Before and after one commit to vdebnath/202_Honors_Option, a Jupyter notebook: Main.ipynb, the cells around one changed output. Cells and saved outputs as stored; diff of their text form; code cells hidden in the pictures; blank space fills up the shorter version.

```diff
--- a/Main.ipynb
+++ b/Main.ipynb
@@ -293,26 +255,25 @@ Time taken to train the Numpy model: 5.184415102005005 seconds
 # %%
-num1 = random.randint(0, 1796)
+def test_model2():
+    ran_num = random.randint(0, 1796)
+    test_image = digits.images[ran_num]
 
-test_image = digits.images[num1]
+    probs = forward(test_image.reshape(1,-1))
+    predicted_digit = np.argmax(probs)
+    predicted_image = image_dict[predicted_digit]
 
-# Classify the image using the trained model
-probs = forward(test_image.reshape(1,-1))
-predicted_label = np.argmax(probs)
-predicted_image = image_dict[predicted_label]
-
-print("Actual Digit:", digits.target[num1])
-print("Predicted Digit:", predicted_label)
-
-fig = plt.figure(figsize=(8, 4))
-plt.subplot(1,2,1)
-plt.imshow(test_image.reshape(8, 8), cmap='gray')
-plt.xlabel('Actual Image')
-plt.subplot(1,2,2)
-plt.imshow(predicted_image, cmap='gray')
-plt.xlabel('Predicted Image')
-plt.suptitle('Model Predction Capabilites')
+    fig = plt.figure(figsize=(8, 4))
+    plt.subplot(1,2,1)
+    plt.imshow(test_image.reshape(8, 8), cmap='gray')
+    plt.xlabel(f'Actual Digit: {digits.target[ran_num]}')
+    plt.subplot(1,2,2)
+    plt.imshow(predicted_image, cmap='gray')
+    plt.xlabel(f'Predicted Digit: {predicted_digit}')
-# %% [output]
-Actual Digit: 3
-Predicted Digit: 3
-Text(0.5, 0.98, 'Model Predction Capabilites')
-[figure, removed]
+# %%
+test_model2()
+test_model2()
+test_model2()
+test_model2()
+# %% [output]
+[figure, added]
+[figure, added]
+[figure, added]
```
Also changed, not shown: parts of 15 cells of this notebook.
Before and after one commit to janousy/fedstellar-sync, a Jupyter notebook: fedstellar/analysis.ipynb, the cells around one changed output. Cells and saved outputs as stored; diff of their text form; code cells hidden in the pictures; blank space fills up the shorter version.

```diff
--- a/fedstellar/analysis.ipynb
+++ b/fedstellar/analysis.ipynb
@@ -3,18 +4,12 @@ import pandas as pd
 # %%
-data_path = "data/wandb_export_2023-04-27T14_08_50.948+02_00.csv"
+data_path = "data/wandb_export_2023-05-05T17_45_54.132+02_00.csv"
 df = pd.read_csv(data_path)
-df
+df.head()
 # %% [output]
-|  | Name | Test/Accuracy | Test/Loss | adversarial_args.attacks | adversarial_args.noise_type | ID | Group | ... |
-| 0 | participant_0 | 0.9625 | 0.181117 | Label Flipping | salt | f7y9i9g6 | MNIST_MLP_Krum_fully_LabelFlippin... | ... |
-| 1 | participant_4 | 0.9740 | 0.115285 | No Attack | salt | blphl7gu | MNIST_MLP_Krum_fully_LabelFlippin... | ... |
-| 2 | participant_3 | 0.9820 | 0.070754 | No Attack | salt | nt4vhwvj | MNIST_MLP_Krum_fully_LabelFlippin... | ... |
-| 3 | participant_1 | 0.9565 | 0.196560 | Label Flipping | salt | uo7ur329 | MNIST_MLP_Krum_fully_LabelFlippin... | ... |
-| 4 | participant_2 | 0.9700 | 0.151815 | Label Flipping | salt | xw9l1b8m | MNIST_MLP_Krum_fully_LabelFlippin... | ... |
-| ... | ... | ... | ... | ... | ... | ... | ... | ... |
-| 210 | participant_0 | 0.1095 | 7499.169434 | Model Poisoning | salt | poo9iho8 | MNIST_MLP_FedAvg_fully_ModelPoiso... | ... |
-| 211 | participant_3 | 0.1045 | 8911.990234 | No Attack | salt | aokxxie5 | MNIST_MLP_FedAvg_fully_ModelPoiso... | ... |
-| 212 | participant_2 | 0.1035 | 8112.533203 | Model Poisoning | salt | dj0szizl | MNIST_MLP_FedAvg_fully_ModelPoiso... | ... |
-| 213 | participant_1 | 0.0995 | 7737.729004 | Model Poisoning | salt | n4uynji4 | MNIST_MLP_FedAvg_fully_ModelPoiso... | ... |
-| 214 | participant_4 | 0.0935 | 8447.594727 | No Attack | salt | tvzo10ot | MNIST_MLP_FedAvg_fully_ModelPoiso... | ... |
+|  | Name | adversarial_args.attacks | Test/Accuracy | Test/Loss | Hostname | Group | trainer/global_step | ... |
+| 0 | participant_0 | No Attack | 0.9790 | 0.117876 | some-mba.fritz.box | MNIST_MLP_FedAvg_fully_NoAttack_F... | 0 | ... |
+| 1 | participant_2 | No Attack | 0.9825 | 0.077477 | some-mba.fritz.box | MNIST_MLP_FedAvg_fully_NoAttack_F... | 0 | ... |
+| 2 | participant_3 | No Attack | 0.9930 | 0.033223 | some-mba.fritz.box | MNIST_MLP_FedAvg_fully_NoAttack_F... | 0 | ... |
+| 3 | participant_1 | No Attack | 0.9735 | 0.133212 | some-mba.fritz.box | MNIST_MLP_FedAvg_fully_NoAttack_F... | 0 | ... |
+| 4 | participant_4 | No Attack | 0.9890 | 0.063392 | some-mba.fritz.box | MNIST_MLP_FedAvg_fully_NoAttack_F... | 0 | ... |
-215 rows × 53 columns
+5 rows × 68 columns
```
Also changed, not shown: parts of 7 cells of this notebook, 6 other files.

* EXERCISE *
Every line of the data is to be retyped without alteration.

* SOLUTION TO THE PROBLEM *
Before and after one commit to vdebnath/202_Honors_Option, a Jupyter notebook: Main.ipynb, the cells around one changed output. Cells and saved outputs as stored; diff of their text form; code cells hidden in the pictures; blank space fills up the shorter version.

```diff
--- a/Main.ipynb
+++ b/Main.ipynb
@@ -293,26 +255,25 @@ Time taken to train the Numpy model: 5.184415102005005 seconds
 # %%
-num1 = random.randint(0, 1796)
+def test_model2():
+    ran_num = random.randint(0, 1796)
+    test_image = digits.images[ran_num]
 
-test_image = digits.images[num1]
+    probs = forward(test_image.reshape(1,-1))
+    predicted_digit = np.argmax(probs)
+    predicted_image = image_dict[predicted_digit]
 
-# Classify the image using the trained model
-probs = forward(test_image.reshape(1,-1))
-predicted_label = np.argmax(probs)
-predicted_image = image_dict[predicted_label]
-
-print("Actual Digit:", digits.target[num1])
-print("Predicted Digit:", predicted_label)
-
-fig = plt.figure(figsize=(8, 4))
-plt.subplot(1,2,1)
-plt.imshow(test_image.reshape(8, 8), cmap='gray')
-plt.xlabel('Actual Image')
-plt.subplot(1,2,2)
-plt.imshow(predicted_image, cmap='gray')
-plt.xlabel('Predicted Image')
-plt.suptitle('Model Predction Capabilites')
+    fig = plt.figure(figsize=(8, 4))
+    plt.subplot(1,2,1)
+    plt.imshow(test_image.reshape(8, 8), cmap='gray')
+    plt.xlabel(f'Actual Digit: {digits.target[ran_num]}')
+    plt.subplot(1,2,2)
+    plt.imshow(predicted_image, cmap='gray')
+    plt.xlabel(f'Predicted Digit: {predicted_digit}')
-# %% [output]
-Actual Digit: 3
-Predicted Digit: 3
-Text(0.5, 0.98, 'Model Predction Capabilites')
-[figure, removed]
+# %%
+test_model2()
+test_model2()
+test_model2()
+test_model2()
+# %% [output]
+[figure, added]
+[figure, added]
+[figure, added]
```
Also changed, not shown: parts of 15 cells of this notebook.
Before and after one commit to janousy/fedstellar-sync, a Jupyter notebook: fedstellar/analysis.ipynb, the cells around one changed output. Cells and saved outputs as stored; diff of their text form; code cells hidden in the pictures; blank space fills up the shorter version.

```diff
--- a/fedstellar/analysis.ipynb
+++ b/fedstellar/analysis.ipynb
@@ -3,18 +4,12 @@ import pandas as pd
 # %%
-data_path = "data/wandb_export_2023-04-27T14_08_50.948+02_00.csv"
+data_path = "data/wandb_export_2023-05-05T17_45_54.132+02_00.csv"
 df = pd.read_csv(data_path)
-df
+df.head()
 # %% [output]
-|  | Name | Test/Accuracy | Test/Loss | adversarial_args.attacks | adversarial_args.noise_type | ID | Group | ... |
-| 0 | participant_0 | 0.9625 | 0.181117 | Label Flipping | salt | f7y9i9g6 | MNIST_MLP_Krum_fully_LabelFlippin... | ... |
-| 1 | participant_4 | 0.9740 | 0.115285 | No Attack | salt | blphl7gu | MNIST_MLP_Krum_fully_LabelFlippin... | ... |
-| 2 | participant_3 | 0.9820 | 0.070754 | No Attack | salt | nt4vhwvj | MNIST_MLP_Krum_fully_LabelFlippin... | ... |
-| 3 | participant_1 | 0.9565 | 0.196560 | Label Flipping | salt | uo7ur329 | MNIST_MLP_Krum_fully_LabelFlippin... | ... |
-| 4 | participant_2 | 0.9700 | 0.151815 | Label Flipping | salt | xw9l1b8m | MNIST_MLP_Krum_fully_LabelFlippin... | ... |
-| ... | ... | ... | ... | ... | ... | ... | ... | ... |
-| 210 | participant_0 | 0.1095 | 7499.169434 | Model Poisoning | salt | poo9iho8 | MNIST_MLP_FedAvg_fully_ModelPoiso... | ... |
-| 211 | participant_3 | 0.1045 | 8911.990234 | No Attack | salt | aokxxie5 | MNIST_MLP_FedAvg_fully_ModelPoiso... | ... |
-| 212 | participant_2 | 0.1035 | 8112.533203 | Model Poisoning | salt | dj0szizl | MNIST_MLP_FedAvg_fully_ModelPoiso... | ... |
-| 213 | participant_1 | 0.0995 | 7737.729004 | Model Poisoning | salt | n4uynji4 | MNIST_MLP_FedAvg_fully_ModelPoiso... | ... |
-| 214 | participant_4 | 0.0935 | 8447.594727 | No Attack | salt | tvzo10ot | MNIST_MLP_FedAvg_fully_ModelPoiso... | ... |
+|  | Name | adversarial_args.attacks | Test/Accuracy | Test/Loss | Hostname | Group | trainer/global_step | ... |
+| 0 | participant_0 | No Attack | 0.9790 | 0.117876 | some-mba.fritz.box | MNIST_MLP_FedAvg_fully_NoAttack_F... | 0 | ... |
+| 1 | participant_2 | No Attack | 0.9825 | 0.077477 | some-mba.fritz.box | MNIST_MLP_FedAvg_fully_NoAttack_F... | 0 | ... |
+| 2 | participant_3 | No Attack | 0.9930 | 0.033223 | some-mba.fritz.box | MNIST_MLP_FedAvg_fully_NoAttack_F... | 0 | ... |
+| 3 | participant_1 | No Attack | 0.9735 | 0.133212 | some-mba.fritz.box | MNIST_MLP_FedAvg_fully_NoAttack_F... | 0 | ... |
+| 4 | participant_4 | No Attack | 0.9890 | 0.063392 | some-mba.fritz.box | MNIST_MLP_FedAvg_fully_NoAttack_F... | 0 | ... |
-215 rows × 53 columns
+5 rows × 68 columns
```
Also changed, not shown: parts of 7 cells of this notebook, 6 other files.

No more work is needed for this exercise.